Web page revision data
※

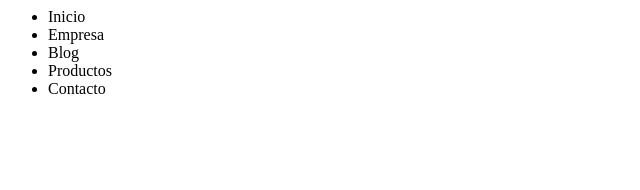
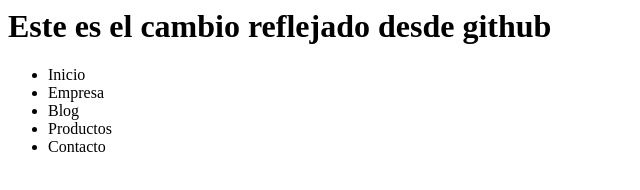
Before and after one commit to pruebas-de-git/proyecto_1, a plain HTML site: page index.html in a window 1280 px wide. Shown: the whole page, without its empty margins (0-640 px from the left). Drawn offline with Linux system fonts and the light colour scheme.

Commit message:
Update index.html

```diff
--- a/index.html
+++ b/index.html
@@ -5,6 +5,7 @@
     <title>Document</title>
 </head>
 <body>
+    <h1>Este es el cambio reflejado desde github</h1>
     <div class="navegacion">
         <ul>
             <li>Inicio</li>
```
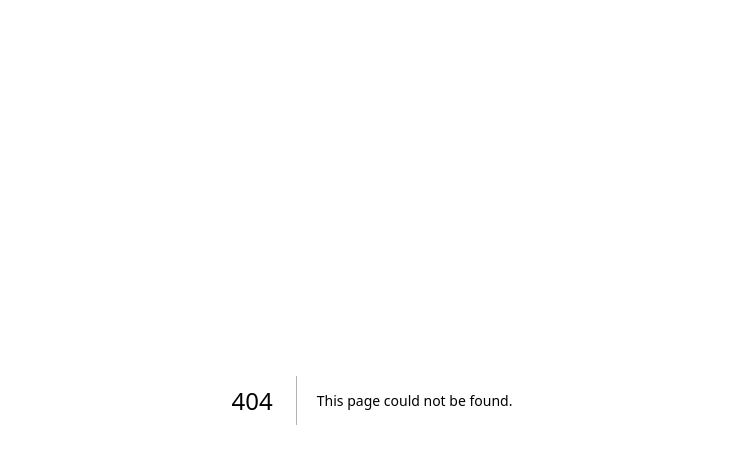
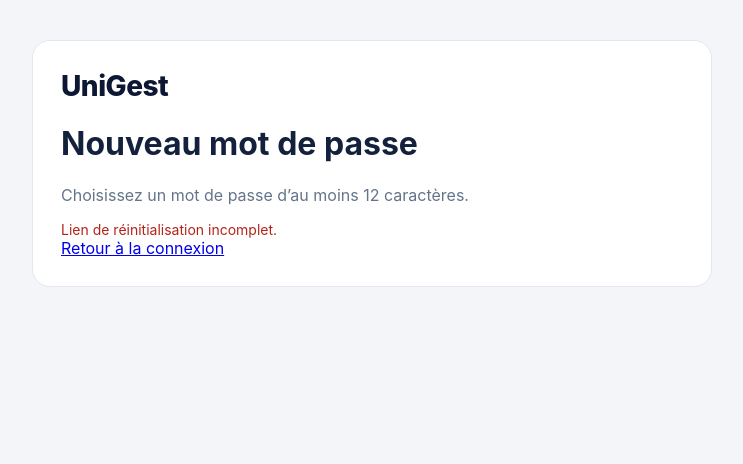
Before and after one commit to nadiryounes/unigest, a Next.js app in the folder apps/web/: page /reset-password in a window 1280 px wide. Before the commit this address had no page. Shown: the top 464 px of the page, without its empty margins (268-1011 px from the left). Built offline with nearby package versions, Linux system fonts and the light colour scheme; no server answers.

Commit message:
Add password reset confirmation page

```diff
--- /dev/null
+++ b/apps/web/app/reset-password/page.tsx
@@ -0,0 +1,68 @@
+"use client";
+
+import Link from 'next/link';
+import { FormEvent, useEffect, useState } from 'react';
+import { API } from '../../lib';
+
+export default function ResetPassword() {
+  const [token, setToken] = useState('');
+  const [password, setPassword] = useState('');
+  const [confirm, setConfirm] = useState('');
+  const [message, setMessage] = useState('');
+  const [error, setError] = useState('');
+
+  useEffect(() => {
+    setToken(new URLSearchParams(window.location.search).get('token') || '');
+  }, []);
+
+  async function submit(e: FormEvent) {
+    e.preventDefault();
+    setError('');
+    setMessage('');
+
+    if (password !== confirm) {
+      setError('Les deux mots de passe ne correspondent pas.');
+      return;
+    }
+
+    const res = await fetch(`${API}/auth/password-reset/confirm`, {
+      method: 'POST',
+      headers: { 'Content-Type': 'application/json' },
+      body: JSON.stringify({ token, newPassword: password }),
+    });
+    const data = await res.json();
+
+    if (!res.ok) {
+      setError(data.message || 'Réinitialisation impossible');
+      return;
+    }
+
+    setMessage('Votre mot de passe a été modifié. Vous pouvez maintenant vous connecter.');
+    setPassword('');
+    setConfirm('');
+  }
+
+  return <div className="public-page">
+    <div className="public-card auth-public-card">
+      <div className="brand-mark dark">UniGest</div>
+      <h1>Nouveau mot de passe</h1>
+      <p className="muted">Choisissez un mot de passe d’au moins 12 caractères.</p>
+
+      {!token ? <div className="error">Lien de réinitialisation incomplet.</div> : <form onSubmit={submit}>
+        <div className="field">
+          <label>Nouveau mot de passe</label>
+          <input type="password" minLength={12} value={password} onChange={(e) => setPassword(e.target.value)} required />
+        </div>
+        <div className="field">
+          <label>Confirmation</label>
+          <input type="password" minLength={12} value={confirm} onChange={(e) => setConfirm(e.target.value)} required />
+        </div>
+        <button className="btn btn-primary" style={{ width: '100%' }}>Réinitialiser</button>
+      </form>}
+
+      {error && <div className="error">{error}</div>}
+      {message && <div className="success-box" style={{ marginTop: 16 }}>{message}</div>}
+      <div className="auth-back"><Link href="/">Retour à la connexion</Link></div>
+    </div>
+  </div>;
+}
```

※

Prompt. Output a precise copy of the entries, leaving the images out.

Task solution.
Before and after one commit to pruebas-de-git/proyecto_1, a plain HTML site: page index.html in a window 1280 px wide. Shown: the whole page, without its empty margins (0-640 px from the left). Drawn offline with Linux system fonts and the light colour scheme.

Commit message:
Update index.html

```diff
--- a/index.html
+++ b/index.html
@@ -5,6 +5,7 @@
     <title>Document</title>
 </head>
 <body>
+    <h1>Este es el cambio reflejado desde github</h1>
     <div class="navegacion">
         <ul>
             <li>Inicio</li>
```
Before and after one commit to nadiryounes/unigest, a Next.js app in the folder apps/web/: page /reset-password in a window 1280 px wide. Before the commit this address had no page. Shown: the top 464 px of the page, without its empty margins (268-1011 px from the left). Built offline with nearby package versions, Linux system fonts and the light colour scheme; no server answers.

Commit message:
Add password reset confirmation page

```diff
--- /dev/null
+++ b/apps/web/app/reset-password/page.tsx
@@ -0,0 +1,68 @@
+"use client";
+
+import Link from 'next/link';
+import { FormEvent, useEffect, useState } from 'react';
+import { API } from '../../lib';
+
+export default function ResetPassword() {
+  const [token, setToken] = useState('');
+  const [password, setPassword] = useState('');
+  const [confirm, setConfirm] = useState('');
+  const [message, setMessage] = useState('');
+  const [error, setError] = useState('');
+
+  useEffect(() => {
+    setToken(new URLSearchParams(window.location.search).get('token') || '');
+  }, []);
+
+  async function submit(e: FormEvent) {
+    e.preventDefault();
+    setError('');
+    setMessage('');
+
+    if (password !== confirm) {
+      setError('Les deux mots de passe ne correspondent pas.');
+      return;
+    }
+
+    const res = await fetch(`${API}/auth/password-reset/confirm`, {
+      method: 'POST',
+      headers: { 'Content-Type': 'application/json' },
+      body: JSON.stringify({ token, newPassword: password }),
+    });
+    const data = await res.json();
+
+    if (!res.ok) {
+      setError(data.message || 'Réinitialisation impossible');
+      return;
+    }
+
+    setMessage('Votre mot de passe a été modifié. Vous pouvez maintenant vous connecter.');
+    setPassword('');
+    setConfirm('');
+  }
+
+  return <div className="public-page">
+    <div className="public-card auth-public-card">
+      <div className="brand-mark dark">UniGest</div>
+      <h1>Nouveau mot de passe</h1>
+      <p className="muted">Choisissez un mot de passe d’au moins 12 caractères.</p>
+
+      {!token ? <div className="error">Lien de réinitialisation incomplet.</div> : <form onSubmit={submit}>
+        <div className="field">
+          <label>Nouveau mot de passe</label>
+          <input type="password" minLength={12} value={password} onChange={(e) => setPassword(e.target.value)} required />
+        </div>
+        <div className="field">
+          <label>Confirmation</label>
+          <input type="password" minLength={12} value={confirm} onChange={(e) => setConfirm(e.target.value)} required />
+        </div>
+        <button className="btn btn-primary" style={{ width: '100%' }}>Réinitialiser</button>
+      </form>}
+
+      {error && <div className="error">{error}</div>}
+      {message && <div className="success-box" style={{ marginTop: 16 }}>{message}</div>}
+      <div className="auth-back"><Link href="/">Retour à la connexion</Link></div>
+    </div>
+  </div>;
+}
```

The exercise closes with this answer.